● **Exercise details**
Every line below that has the string "with" needs to be copied.

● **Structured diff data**
----
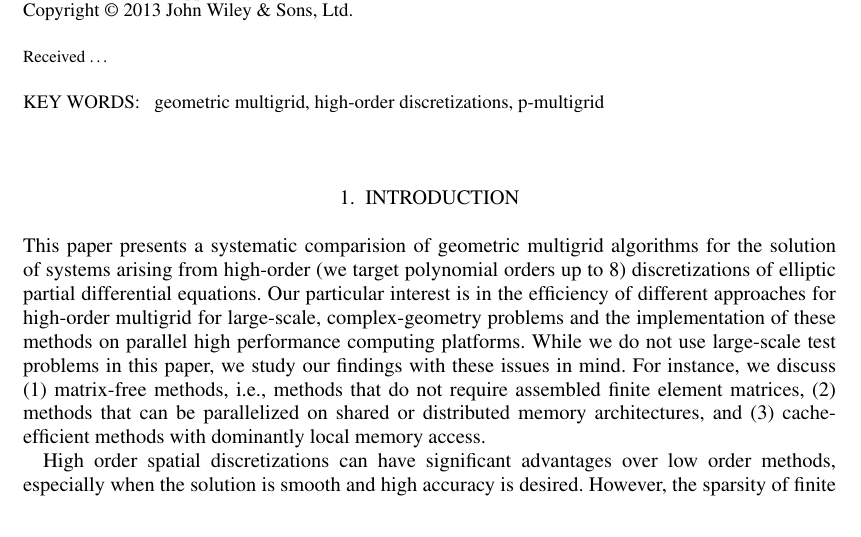
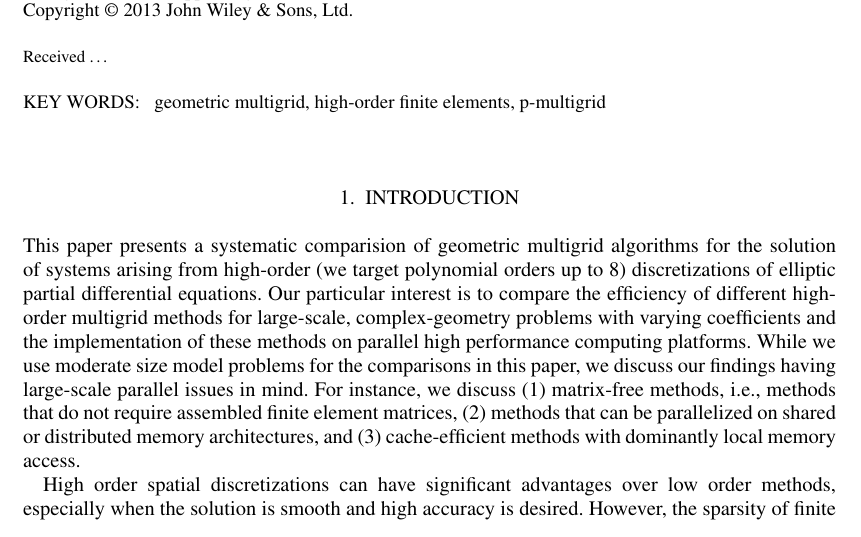
Before and after one commit to paralab/homg, a LaTeX document (nla/homg.tex): part of page 1 of 8, cut so that both start at the same text. Compiled offline with pdfLaTeX.

Commit message:
some more edits

```diff
--- a/nla/homg.tex
+++ b/nla/homg.tex
@@ -44,33 +44,27 @@ T\kern-.1667em\lower.7ex\hbox{E}\kern-.125emX}}
 \input {homg_abstract.tex}
 \end{abstract}
 
-\keywords{geometric multigrid, high-order discretizations, p-multigrid}
+\keywords{geometric multigrid, high-order finite elements, p-multigrid}
 
 \maketitle
 
 
 \section{Introduction}
 
-%We are interested on asymptotically
-%optimal---$\mathcal{O}(N)$---complexity solvers for approximating the
-%solution of elliptic partial differential equations (PDEs), where $N$
-%is the number of unknowns.  Multigrid is such a solver. In practice
-%however, multigrid performs best for low-order uniform discretizations
-%with smooth coefficients.
-
 This paper presents a systematic comparision of geometric multigrid
 algorithms for the solution of systems arising from high-order (we
 target polynomial orders up to 8) discretizations of elliptic partial
-differential equations. Our particular interest is in the efficiency
-of different approaches for high-order multigrid for large-scale,
-complex-geometry problems and the implementation of these methods on
-parallel high performance computing platforms. While we do not use
-large-scale test problems in this paper, we study our findings with
-these issues in mind. For instance, we discuss (1) matrix-free
-methods, i.e., methods that do not require assembled finite element
-matrices, (2) methods that can be parallelized on shared or
-distributed memory architectures, and (3) cache-efficient methods with
-dominantly local memory access.
+differential equations. Our particular interest is to compare the
+efficiency of different high-order multigrid methods for large-scale,
+complex-geometry problems with varying coefficients and the
+implementation of these methods on parallel high performance computing
+platforms. While we use moderate size model problems for the
+comparisons in this paper, we discuss our findings having large-scale
+parallel issues in mind. For instance,
+we discuss (1) matrix-free methods, i.e., methods that do not require
+assembled finite element matrices, (2) methods that can be
+parallelized on shared or distributed memory architectures, and (3)
+cache-efficient methods with dominantly local memory access.
 
 High order spatial discretizations can have significant advantages
 over low order methods, especially when the solution is smooth and
```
----
● **Result below**
Before and after one commit to paralab/homg, a LaTeX document (nla/homg.tex): part of page 1 of 8, cut so that both start at the same text. Compiled offline with pdfLaTeX.
-%with smooth coefficients.
-large-scale test problems in this paper, we study our findings with
-distributed memory architectures, and (3) cache-efficient methods with
+complex-geometry problems with varying coefficients and the
+cache-efficient methods with dominantly local memory access.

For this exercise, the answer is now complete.